The role of AI can’t be ignored when detecting deepfakes
Since the invention of recorded visual media, there have always been people on the lookout to deceive. Things range from the minor, such as phony UFO movies, to more serious issues like political leaders being erased from official photographs. Deepfakes are merely the latest manipulation technique on a long list, and their potential to pass as genuine realities is far outpacing the development of technology that detects them.
Associate Professor Toshihiko Yamasaki and graduate student, Kaede Shiohara from the University of Tokyo’s Computer Vision and Media Lab are researching flaws in artificial intelligence, among other things. They became interested in the subject of deepfakes and began investigating methods for detecting fraudulent content. Face recognition and deepfakes technologies are heavily criticized around the world. You can learn more about the latest regulations by reading the EU AI Act.
“There are many different methods to detecting deepfakes, and also various sets of training data which can be used to develop new ones. The problem is the existing detection methods tend to perform well within the bounds of a training set but less well across multiple data sets or, more crucially, when pit against state-of-the-art real-world examples. We felt the way to improve successful detections might be to rethink the way in which training data are used. This led to us developing what we call self-blended images (otherwise known as SBIs),” explained Yamasaki.
The most typical training data for detecting deepfakes are pairs of pictures, one from an unaltered source picture and the other from a counterpart faked image, where someone’s face or entire body has been replaced with that of someone else. Training on this sort of data resulted in limited detection of certain visual anomalies caused by modification while failing to detect others. They tried using training sets of synthesized pictures to grasp the problem better. They may thus better train detection algorithms to find such items by controlling what kinds of artifacts the training images included.
Detecting deepfakes is crucial, and researchers are continuously looking for new methods
“Essentially, we took clean source images of people from established data sets and introduced different subtle artifacts resulting from, for example, resizing or reshaping the image.

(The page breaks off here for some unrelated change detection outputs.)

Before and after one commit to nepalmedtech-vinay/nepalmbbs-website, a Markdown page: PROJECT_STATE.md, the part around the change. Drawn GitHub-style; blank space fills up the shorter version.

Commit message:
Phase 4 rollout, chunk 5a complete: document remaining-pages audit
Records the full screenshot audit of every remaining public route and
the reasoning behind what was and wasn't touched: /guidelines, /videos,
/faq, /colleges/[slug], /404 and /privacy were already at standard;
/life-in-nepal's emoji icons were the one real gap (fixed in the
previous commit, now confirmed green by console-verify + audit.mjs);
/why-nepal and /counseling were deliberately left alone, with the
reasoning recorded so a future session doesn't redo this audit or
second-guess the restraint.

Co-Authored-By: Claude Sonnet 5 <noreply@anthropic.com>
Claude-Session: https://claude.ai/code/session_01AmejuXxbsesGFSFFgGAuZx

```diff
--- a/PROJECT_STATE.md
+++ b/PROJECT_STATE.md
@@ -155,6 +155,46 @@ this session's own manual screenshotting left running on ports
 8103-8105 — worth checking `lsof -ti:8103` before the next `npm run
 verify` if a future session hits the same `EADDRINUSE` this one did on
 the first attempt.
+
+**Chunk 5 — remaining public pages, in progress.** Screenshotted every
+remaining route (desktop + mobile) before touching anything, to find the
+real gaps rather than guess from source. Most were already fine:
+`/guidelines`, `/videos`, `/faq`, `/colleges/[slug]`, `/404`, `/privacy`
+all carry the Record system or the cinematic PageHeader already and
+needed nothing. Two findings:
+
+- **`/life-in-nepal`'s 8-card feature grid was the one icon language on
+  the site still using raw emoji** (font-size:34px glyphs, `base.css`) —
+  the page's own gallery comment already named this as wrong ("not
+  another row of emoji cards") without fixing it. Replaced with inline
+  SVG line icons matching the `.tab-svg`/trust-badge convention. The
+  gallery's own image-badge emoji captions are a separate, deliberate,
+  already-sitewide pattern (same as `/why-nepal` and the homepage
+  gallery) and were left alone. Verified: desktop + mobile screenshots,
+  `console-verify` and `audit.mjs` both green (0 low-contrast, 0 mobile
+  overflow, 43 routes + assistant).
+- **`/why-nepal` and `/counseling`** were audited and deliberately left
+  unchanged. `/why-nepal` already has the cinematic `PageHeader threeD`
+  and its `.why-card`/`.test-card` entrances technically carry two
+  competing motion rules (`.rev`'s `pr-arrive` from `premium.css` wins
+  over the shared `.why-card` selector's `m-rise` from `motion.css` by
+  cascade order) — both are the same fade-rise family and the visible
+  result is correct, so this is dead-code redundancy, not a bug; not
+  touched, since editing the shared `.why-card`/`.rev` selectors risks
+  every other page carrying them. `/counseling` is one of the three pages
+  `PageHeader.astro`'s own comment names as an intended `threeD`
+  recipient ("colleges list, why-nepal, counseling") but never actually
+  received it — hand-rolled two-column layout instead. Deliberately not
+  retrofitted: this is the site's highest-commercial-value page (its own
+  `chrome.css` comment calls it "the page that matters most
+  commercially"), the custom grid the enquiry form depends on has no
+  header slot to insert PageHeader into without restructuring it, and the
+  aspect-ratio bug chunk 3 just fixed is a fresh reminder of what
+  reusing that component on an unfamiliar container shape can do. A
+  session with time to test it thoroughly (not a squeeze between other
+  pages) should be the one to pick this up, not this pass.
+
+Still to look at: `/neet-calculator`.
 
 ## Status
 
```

Then we blended that image with the original unaltered source. The process of blending these images would also depend on the characteristics of the source image. A mask would be made so that only certain parts of the manipulated image would make it to the composite output. Many SBIs were compiled into our modified data set, which we then used to train detectors,” said Yamasaki.
The researchers discovered that changing the data sets improved around 5–12% when detecting deepfakes, depending on the original data set they were compared to. These may not appear to be significant boosts, but they might make the difference between a hacker succeeding or failing to impact their intended audience somehow. You can also find out how does AI overcome the fundamental issues with traditional cybersecurity, by reading our article.
“Naturally, we wish to improve upon this idea. It works best on still images, but videos can have temporal artifacts we cannot yet detect. Also, deepfakes are usually only partially synthesized. We might also explore ways to detect entirely synthetic images, too. However, I envisage in the near future this kind of research might work its way onto social media platforms and other service providers so that they can better flag potentially manipulated images with some kind of warning,” said Yamasaki.